• [Provided entries]:
------------------------------

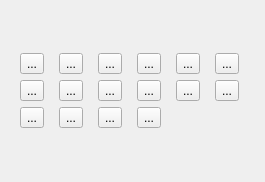
Above: flo2d/ui/grid_tools_widget.ui from FLO-2DSoftware/qgis-flo-2d-plugin before the change. Below: the same form after it.
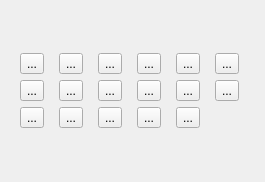
That is the form after the change. Icons and pictures are not drawn.

Commit message: Added the button back.

What changed in the file:
```diff
--- a/flo2d/ui/grid_tools_widget.ui
+++ b/flo2d/ui/grid_tools_widget.ui
@@ -16,8 +16,8 @@
   <layout class="QGridLayout" name="gridLayout">
    <item row="2" column="3" colspan="3">
     <layout class="QGridLayout" name="gridLayout_3">
-     <item row="0" column="1">
-      <widget class="QToolButton" name="raster_elevation_btn">
+     <item row="2" column="1">
+      <widget class="QToolButton" name="noexchange_btn">
        <property name="toolTip">
         <string>Sampling grid elevation from raster layer</string>
        </property>
@@ -26,7 +26,67 @@
        </property>
        <property name="icon">
         <iconset>
-         <normaloff>../img/sample_elev.svg</normaloff>../img/sample_elev.svg</iconset>
+         <normaloff>../img/sample_noexchange.svg</normaloff>../img/sample_noexchange.svg</iconset>
+       </property>
+       <property name="iconSize">
+        <size>
+         <width>25</width>
+         <height>25</height>
+        </size>
+       </property>
+      </widget>
+     </item>
+     <item row="1" column="1">
+      <widget class="QToolButton" name="raster_roughness_btn">
+       <property name="toolTip">
+        <string>Sampling grid roughness from raster</string>
+       </property>
+       <property name="text">
+        <string>...</string>
+       </property>
+       <property name="icon">
+        <iconset>
+         <normaloff>../img/sample_raster_roughness.svg</normaloff>../img/sample_raster_roughness.svg</iconset>
+       </property>
+       <property name="iconSize">
+        <size>
+         <width>25</width>
+         <height>25</height>
+        </size>
+       </property>
+      </widget>
+     </item>
+     <item row="1" column="0">
+      <widget class="QToolButton" name="roughness_btn">
+       <property name="toolTip">
+        <string>Sampling roughness</string>
+       </property>
+       <property name="text">
+        <string>...</string>
+       </property>
+       <property name="icon">
+        <iconset>
+         <normaloff>../img/sample_manning.svg</normaloff>../img/sample_manning.svg</iconset>
+       </property>
+       <property name="iconSize">
+        <size>
+         <width>25</width>
+         <height>25</height>
+        </size>
+       </property>
+      </widget>
+     </item>
+     <item row="1" column="2">
+      <widget class="QToolButton" name="arfwrf_btn">
+       <property name="toolTip">
+        <string>Calculate reduction factors (ARF and WRF)</string>
+       </property>
+       <property name="text">
+        <string>...</string>
+       </property>
+       <property name="icon">
+        <iconset>
+         <normaloff>../img/eval_arfwrf.svg</normaloff>../img/eval_arfwrf.svg</iconset>
        </property>
        <property name="iconSize">
         <size>
@@ -76,8 +136,8 @@
        </property>
       </widget>
      </item>
-     <item row="0" column="3">
-      <widget class="QToolButton" name="xyz_elevation_btn">
+     <item row="2" column="2">
+      <widget class="QToolButton" name="other_variable_btn">
        <property name="toolTip">
         <string>Sample elevation from point or LiDAR </string>
        </property>
@@ -96,107 +156,7 @@
        </property>
       </widget>
      </item>
-     <item row="0" column="4">
-      <widget class="QToolButton" name="polygon_elevation_btn">
-       <property name="toolTip">
-        <string>Correct grid elevation</string>
-       </property>
-       <property name="text">
-        <string>...</string>
-       </property>
-       <property name="icon">
-        <iconset>
-         <normaloff>../img/sample_elev_polygon.svg</normaloff>../img/sample_elev_polygon.svg</iconset>
-       </property>
-       <property name="iconSize">
-        <size>
-         <width>25</width>
-         <height>25</height>
-        </size>
-       </property>
-      </widget>
-     </item>
-     <item row="0" column="5">
-      <widget class="QToolButton" name="roughness_btn">
-       <property name="toolTip">
-        <string>Sampling roughness</string>
-       </property>
-       <property name="text">
-        <string>...</string>
-       </property>
-       <property name="icon">
-        <iconset>
-         <normaloff>../img/sample_manning.svg</normaloff>../img/sample_manning.svg</iconset>
-       </property>
-       <property name="iconSize">
-        <size>
-         <width>25</width>
-         <height>25</height>
-        </size>
-       </property>
-      </widget>
-     </item>
-     <item row="1" column="0">
-      <widget class="QToolButton" name="raster_roughness_btn">
-       <property name="toolTip">
-        <string>Sampling grid roughness from raster</string>
-       </property>
-       <property name="text">
-        <string>...</string>
-       </property>
-       <property name="icon">
-        <iconset>
-         <normaloff>../img/sample_raster_roughness.svg</normaloff>../img/sample_raster_roughness.svg</iconset>
-       </property>
-       <property name="iconSize">
-        <size>
-         <width>25</width>
-         <height>25</height>
-        </size>
-       </property>
-      </widget>
-     </item>
-     <item row="1" column="1">
-      <widget class="QToolButton" name="arfwrf_btn">
-       <property name="toolTip">
-        <string>Calculate reduction factors (ARF and WRF)</string>
-       </property>
-       <property name="text">
-        <string>...</string>
-       </property>
-       <property name="icon">
-        <iconset>
-         <normaloff>../img/eval_arfwrf.svg</normaloff>../img/eval_arfwrf.svg</iconset>
-       </property>
-       <property name="iconSize">
-        <size>
-         <width>25</width>
-         <height>25</height>
-        </size>
-       </property>
-      </widget>
-     </item>
-     <item row="1" column="2">
-      <widget class="QToolButton" name="tolerance_btn">
-       <property name="toolTip">
-        <string>Sampling spatial tolerance values</string>
-       </property>
-       <property name="text">
-        <string>...</string>
-       </property>
-       <property name="icon">
-        <iconset>
-         <normaloff>../img/sample_tolerance.svg</normaloff>../img/sample_tolerance.svg</iconset>
-       </property>
-       <property name="iconSize">
-        <size>
-         <width>25</width>
-         <height>25</height>
-        </size>
-       </property>
-      </widget>
-     </item>
-     <item row="1" column="3">
+     <item row="1" column="4">
       <widget class="QToolButton" name="froude_btn">
        <property name="toolTip">
         <string>Sampling limiting Froude numbers</string>
@@ -216,7 +176,7 @@
        </property>
       </widget>
      </item>
-     <item row="1" column="4">
+     <item row="1" column="5">
       <widget class="QToolButton" name="shallow_n_btn">
        <property name="acceptDrops">
         <bool>true</bool>
@@ -239,70 +199,7 @@
        </property>
       </widget>
      </item>
-     <item row="1" column="5">
-      <widget class="QToolButton" name="gutter_btn">
-       <property name="acceptDrops">
-        <bool>true</bool>
-       </property>
-       <property name="toolTip">
-        <string>Sampling gutters</string>
-       </property>
-       <property name="text">
-        <string>...</string>
-       </property>
-       <property name="icon">
-        <iconset>
-         <normaloff>../img/sample_gutter.svg</normaloff>../img/sample_gutter.svg</iconset>
-       </property>
-       <property name="iconSize">
-        <size>
-         <width>25</width>
-         <height>25</height>
-        </size>
-       </property>
-      </widget>
-     </item>
-     <item row="2" column="0">
-      <widget class="QToolButton" name="noexchange_btn">
-       <property name="toolTip">
-        <string>Sample no-exchange channel cells</string>
-       </property>
-       <property name="text">
-        <string>...</string>
-       </property>
-       <property name="icon">
-        <iconset>
-         <normaloff>../img/sample_noexchange.svg</normaloff>../img/sample_noexchange.svg</iconset>
-       </property>
-       <property name="iconSize">
-        <size>
-         <width>25</width>
-         <height>25</height>
-        </size>
-       </property>
-      </widget>
-     </item>
-     <item row="2" column="1">
-      <widget class="QToolButton" name="other_variable_btn">
-       <property name="toolTip">
-        <string>Assign water elevations/flow depths to grid from points layer</string>
-       </property>
-       <property name="text">
-        <string>...</string>
-       </property>
-       <property name="icon">
-        <iconset>
-         <normaloff>../img/sample_grid_variable.svg</normaloff>../img/sample_grid_variable.svg</iconset>
-       </property>
-       <property name="iconSize">
-        <size>
-         <width>25</width>
-         <height>25</height>
-        </size>
-       </property>
-      </widget>
-     </item>
-     <item row="2" column="2">
+     <item row="2" column="3">
       <widget class="QToolButton" name="tailings_btn">
        <property name="toolTip">
         <string>Sampling tailings</string>
@@ -322,7 +219,90 @@
        </property>
       </widget>
      </item>
-     <item row="2" column="3">
+     <item row="2" column="0">
+      <widget class="QToolButton" name="gutter_btn">
+       <property name="acceptDrops">
+        <bool>true</bool>
+       </property>
+       <property name="toolTip">
+        <string>Sampling gutters</string>
+       </property>
+       <property name="text">
+        <string>...</string>
+       </property>
+       <property name="icon">
+        <iconset>
+         <normaloff>../img/sample_gutter.svg</normaloff>../img/sample_gutter.svg</iconset>
+       </property>
+       <property name="iconSize">
+        <size>
+         <width>25</width>
+         <height>25</height>
+        </size>
+       </property>
+      </widget>
+     </item>
+     <item row="1" column="3">
+      <widget class="QToolButton" name="tolerance_btn">
+       <property name="toolTip">
+        <string>Sampling spatial tolerance values</string>
+       </property>
+       <property name="text">
+        <string>...</string>
+       </property>
+       <property name="icon">
+        <iconset>
+         <normaloff>../img/sample_tolerance.svg</normaloff>../img/sample_tolerance.svg</iconset>
+       </property>
+       <property name="iconSize">
+        <size>
+         <width>25</width>
+         <height>25</height>
+        </size>
+       </property>
+      </widget>
+     </item>
+     <item row="0" column="5">
+      <widget class="QToolButton" name="polygon_elevation_btn">
+       <property name="toolTip">
+        <string>Correct grid elevation</string>
+       </property>
+       <property name="text">
+        <string>...</string>
+       </property>
+       <property name="icon">
+        <iconset>
+         <normaloff>../img/sample_elev_polygon.svg</normaloff>../img/sample_elev_polygon.svg</iconset>
+       </property>
+       <property name="iconSize">
+        <size>
+         <width>25</width>
+         <height>25</height>
+        </size>
+       </property>
+      </widget>
+     </item>
+     <item row="0" column="1">
+      <widget class="QToolButton" name="raster_elevation_btn">
+       <property name="toolTip">
+        <string>Sampling grid elevation from raster layer</string>
+       </property>
+       <property name="text">
+        <string>...</string>
+       </property>
+       <property name="icon">
+        <iconset>
+         <normaloff>../img/sample_elev.svg</normaloff>../img/sample_elev.svg</iconset>
+       </property>
+       <property name="iconSize">
+        <size>
+         <width>25</width>
+         <height>25</height>
+        </size>
+       </property>
+      </widget>
+     </item>
+     <item row="2" column="4">
       <widget class="QToolButton" name="help_btn">
        <property name="sizePolicy">
         <sizepolicy hsizetype="Fixed" vsizetype="Fixed">
@@ -351,6 +331,43 @@
        </property>
       </widget>
      </item>
+     <item row="0" column="4">
+      <widget class="QToolButton" name="xyz_elevation_btn">
+       <property name="toolTip">
+        <string>Sample elevation from point or LiDAR </string>
+       </property>
+       <property name="text">
+        <string>...</string>
+       </property>
+       <property name="icon">
+        <iconset>
+         <normaloff>../img/sample_elev_xyz.svg</normaloff>../img/sample_elev_xyz.svg</iconset>
+       </property>
+       <property name="iconSize">
+        <size>
+         <width>25</width>
+         <height>25</height>
+        </size>
+       </property>
+      </widget>
+     </item>
+     <item row="0" column="3">
+      <widget class="QToolButton" name="rc_elevation_btn">
+       <property name="text">
+        <string>...</string>
+       </property>
+       <property name="icon">
+        <iconset>
+         <normaloff>../img/sample_rc_elev.svg</normaloff>../img/sample_rc_elev.svg</iconset>
+       </property>
+       <property name="iconSize">
+        <size>
+         <width>25</width>
+         <height>25</height>
+        </size>
+       </property>
+      </widget>
+     </item>
     </layout>
    </item>
   </layout>
```
Left out of the diff: 6 changed lines with no effect on the pictures. The commit also changes 1 other file.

------------------------------

• [Exercise directions]: Tell how many lines in the material above have the string "Sampling", using only the number.

• [Response area]: 12